* _Work instructions_:
What lines of the data hold the string "parameters"? Pull each one out.

** Data excerpts follows **

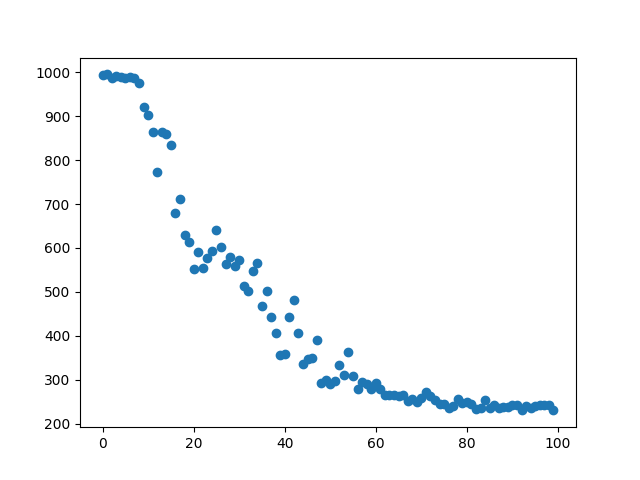
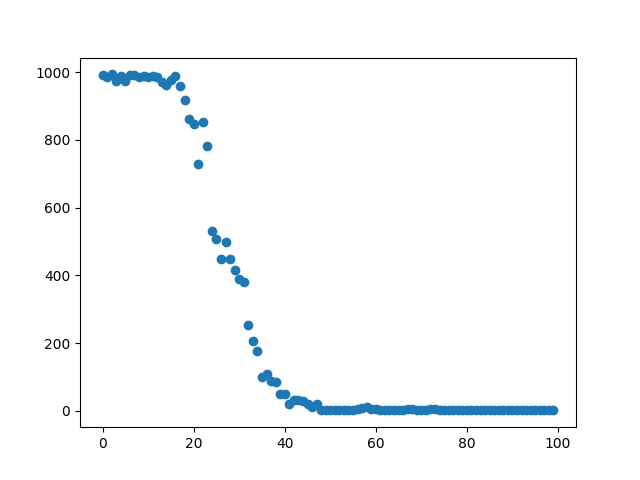
Normalize distances

diff --git a/tsp/TSPEnv.py b/tsp/TSPEnv.py
@@ -52,15 +52,16 @@ class TSPEnv(gym.Env):
     '''
     def __init__(self, *args, **kwargs):
         self.N = 5
-        self.dist_factor = 1/3
+        self.dist_factor = 10
         self.move_cost = -1
         self.invalid_action_cost = -100
         self.mask = False
-        self.spec = SimpleNamespace(reward_threshold=1300)
+        self.spec = SimpleNamespace(reward_threshold=1600)
         self.render_ready = False
         utils.assign_env_config(self, kwargs)
 
         self.locations = []
+        self.min_dist = -1
         self.step_count = 0
         self.nodes = np.arange(self.N)
         self.step_limit = 2*self.N
@@ -95,7 +96,8 @@ class TSPEnv(gym.Env):
         # Move to new node
         # else:
         self.path.append(action)
-        dist = np.sqrt(self._node_sqdist(self.current_node, action))
+        # Todo: reward based on comparison to minimum path instead of absolute distance (varies too much)
+        dist = np.sqrt(self._node_sqdist(self.current_node, action)) / self.min_dist
         self.dist_sum += dist
         reward = -dist * self.dist_factor
         # reward = 0
@@ -121,15 +123,13 @@ class TSPEnv(gym.Env):
         unique_visits = sum([1 if v > 0 else 0 
             for v in self.visit_log.values()])
         if unique_visits >= self.N:
-            done = True
-            # print(f"DONE! {self.path}")
-            # print("DONE!")
-            reward += 1000
-        if self.step_count >= self.step_limit:
-            self.path.append(path[0])
+            self.path.append(self.path[0])
             dist = np.sqrt(self._node_sqdist(self.current_node, action))
             self.dist_sum += dist
             reward -= dist * self.dist_factor
+            done = True
+            reward += 500
+        if self.step_count >= self.step_limit:
             done = True
             
         if done and self.render_ready:
@@ -181,6 +181,9 @@ class TSPEnv(gym.Env):
         self.locations.clear()
         for i in range(self.N):
             self.locations.append((np.random.randint(0,100), np.random.randint(0,100)))
+        self.min_dist = self.find_min_dist([self.current_node])
+        # print(self.min_dist)
+        
 
     def _update_state(self):
         # node_connections = self.adjacency_matrix.copy()
@@ -279,6 +282,22 @@ class TSPEnv(gym.Env):
         # print('render!')
         #self.plot_network()
 
+    def find_min_dist(self, arr):
+        low = 9999999
+        low_i = -1
+        unique = 0
+        for i in range(self.N):
+            if arr.count(i) == 0:
+                md = self.find_min_dist(arr + [i]) + np.sqrt(self._node_sqdist(arr[-1], i))
+                if md < low:
+                    low = md
+                    low_i = i
+            else:
+                unique += 1
+        if unique == self.N:
+            return np.sqrt(self._node_sqdist(arr[-1] ,arr[0]))
+        return low
+                
 
 def save_steps_log():
     # print(steps_log)

diff --git a/tsp/tsp.py b/tsp/tsp.py
@@ -52,7 +52,7 @@ env = TSPEnv()
 state_shape = env.observation_space.shape or env.observation_space.n
 action_shape = env.action_space.shape or env.action_space.n
 net = Net(state_shape, action_shape)
-optim = torch.optim.Adam(net.parameters(), lr=2e-3)
+optim = torch.optim.Adam(net.parameters(), lr=1e-3)
 
 policy = ts.policy.DQNPolicy(
     model=net,
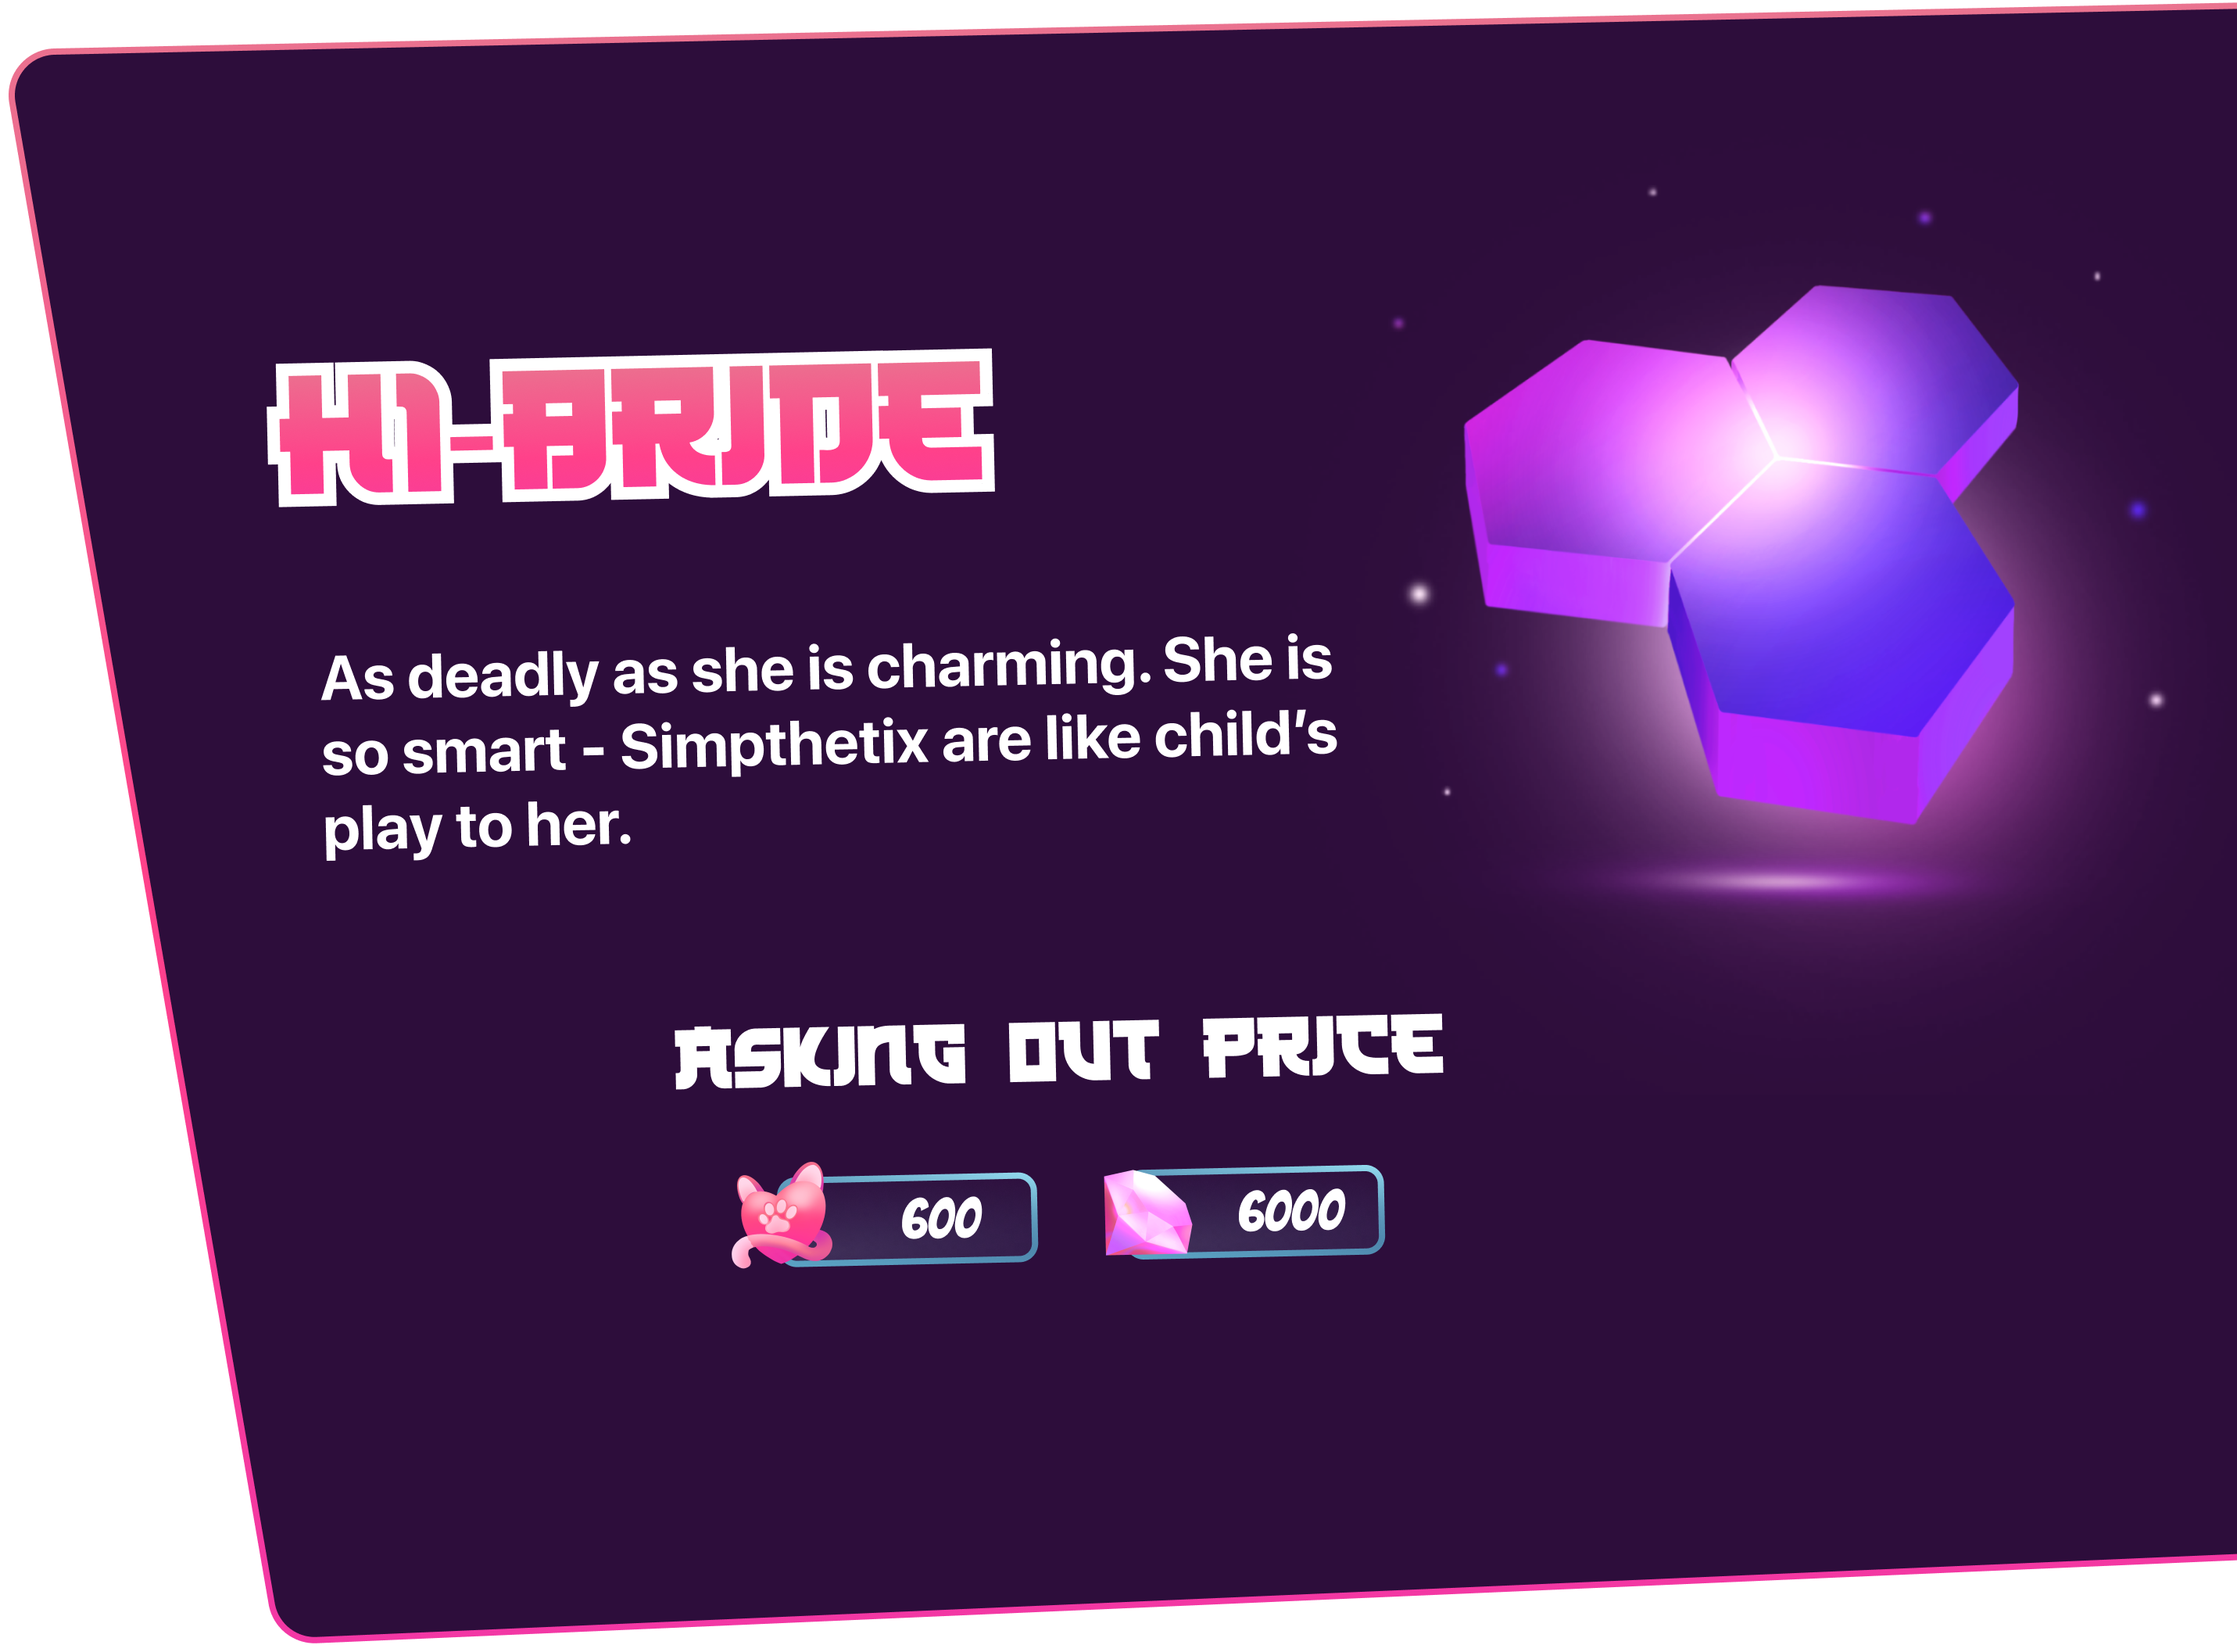
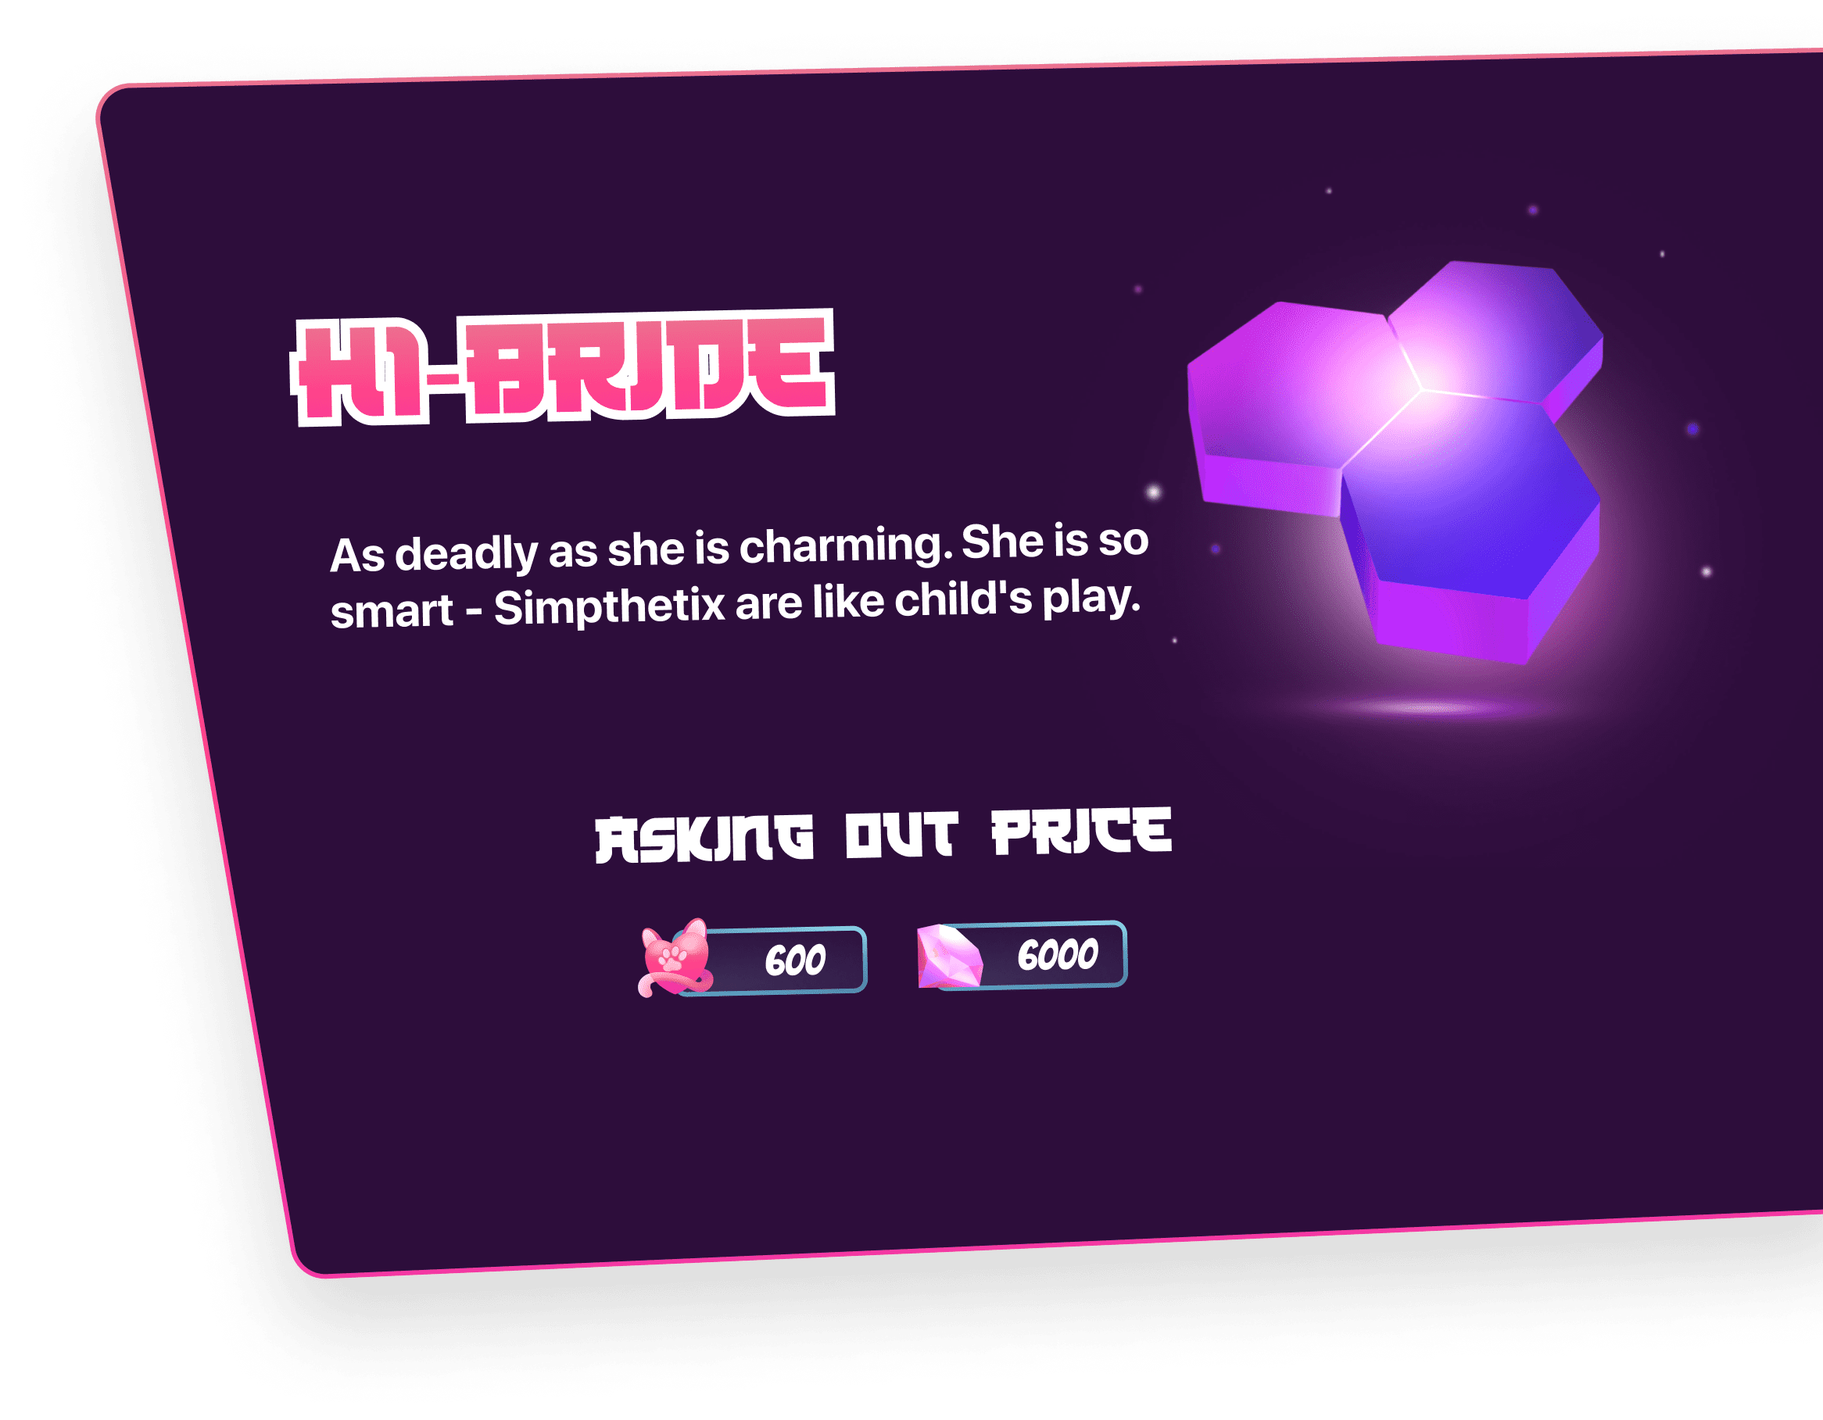
change slide

Changed region(s): [[0.0, 0.0, 1.0, 1.0], [0.2779, 0.5548, 0.6484, 0.7705]]

diff --git a/components/landing/slider-characters/index.tsx b/components/landing/slider-characters/index.tsx
@@ -1,6 +1,5 @@
 import React, { useState } from 'react'
 import styles from './slider_characters.module.scss'
-import Image from 'next/image'
 import Slider from 'react-slick'
 import { SliderItem } from 'components/shared-ui/slider-item'
 import classNames from 'classnames'
@@ -43,7 +42,7 @@ const characters: CharacterSlider[] = [
     imageDesktop: imageDesktop2,
   },
   {
-    background: 'character-background3',
+    background: 'character-background4_peace',
     characterImg: Character3,
     title: 'Hitomi',
     description:
@@ -57,7 +56,7 @@ const characters: CharacterSlider[] = [
     imageDesktop: imageDesktop3,
   },
   {
-    background: 'character-background4_peace',
+    background: 'character-background3',
     characterImg: Character4,
     title: 'H1-bride',
     description:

** End of Data excerpts **

* _Result of the exercise_:
-optim = torch.optim.Adam(net.parameters(), lr=2e-3)
+optim = torch.optim.Adam(net.parameters(), lr=1e-3)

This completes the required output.